** Task statement **
Exactly how many lines in this material contain the string "deviation"? Reply with the number alone.

** Task inputs **
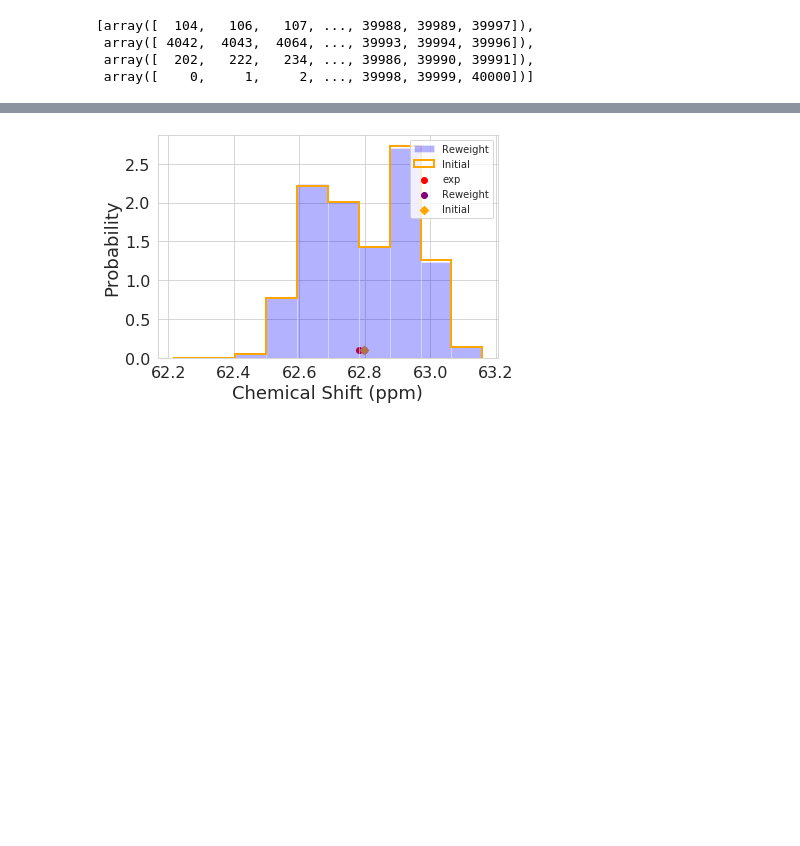
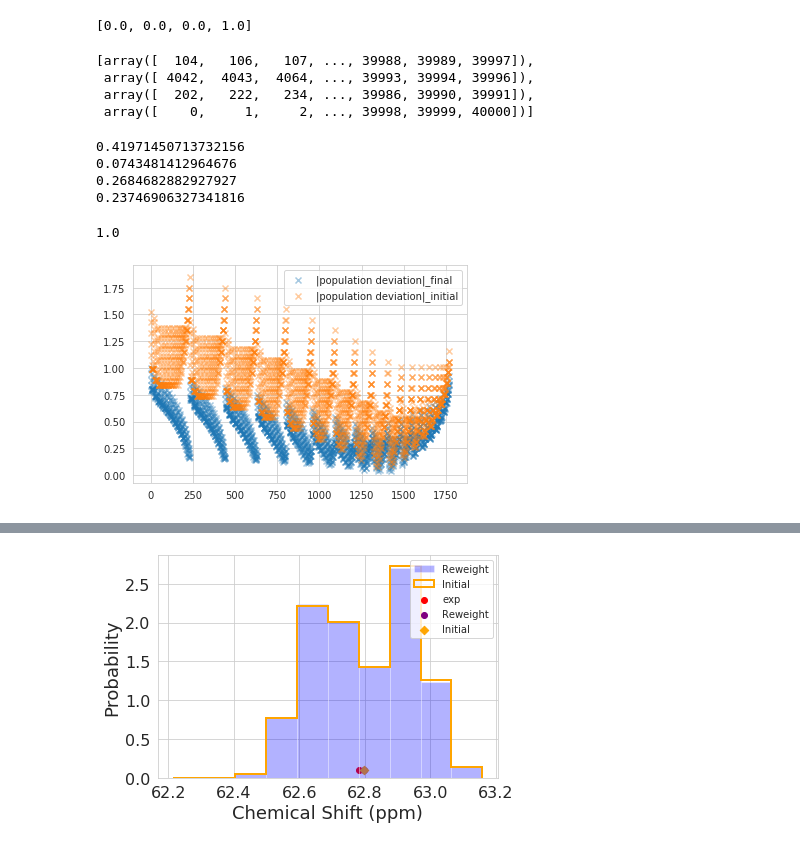
Before and after one commit to jiaqizhu-git/Jiaqi_script, a Jupyter notebook: reweight.nb.all.ipynb, the cells around one changed output, grey strips where cells are left out. Drawn from its saved outputs; the diff is of its cells as text; code cells hidden in the pictures; blank space fills up the shorter version.

```diff
--- a/reweight.nb.all.ipynb
+++ b/reweight.nb.all.ipynb
@@ -148,6 +192,9 @@ def generate_weight(n):
     return weights
 
 all_weights = generate_weight(0.05)
+all_weights[0]
+# %% [output]
+[0.0, 0.0, 0.0, 1.0]
 # %%
 # cs_df_all = pd.read_csv('/dartfs-hpc/rc/lab/R/RobustelliP/Jiaqi/roivant/chemical_shifts.all.csv', header = None)
 cs_df_all = pd.read_csv('/home/daisy/Documents/Research/Rovient/roivant_data/chemical_shifts.all.csv', header = None)
@@ -170,3 +217,26 @@ frames_cl
  array([ 4042,  4043,  4064, ..., 39993, 39994, 39996]),
  array([  202,   222,   234, ..., 39986, 39990, 39991]),
  array([    0,     1,     2, ..., 39998, 39999, 40000])]
+# %%
+p_initial = []
+for i in frames_cl:
+    print(len(i)/len(cluster_assignment))
+    p_initial.append(len(i)/len(cluster_assignment))
+np.sum(p_initial)
+# %% [output]
+0.41971450713732156
+0.0743481412964676
+0.2684682882927927
+0.23746906327341816
+1.0
+# %%
+outdir = '/home/daisy/Documents/Research/Rovient/cluster_reweight_out_0.01/'
+datadir = '/home/daisy/Documents/Research/Rovient/cluster_reweight_data/'
+reweight_df = pd.read_csv(outdir + 'reweight_result.dat', header = None)
+
+plt.scatter(reweight_df.index, reweight_df[8], label = '|population deviation|_final', marker = 'x', alpha = 0.4)
+plt.scatter(reweight_df.index, reweight_df[9], label = '|population deviation|_initial', marker = 'x', alpha = 0.4)
+plt.legend()
+plt.show()
+# %% [output]
+[figure, added]
```
Also changed, not shown: parts of 28 cells of this notebook, 1 other file.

** Task solution **
2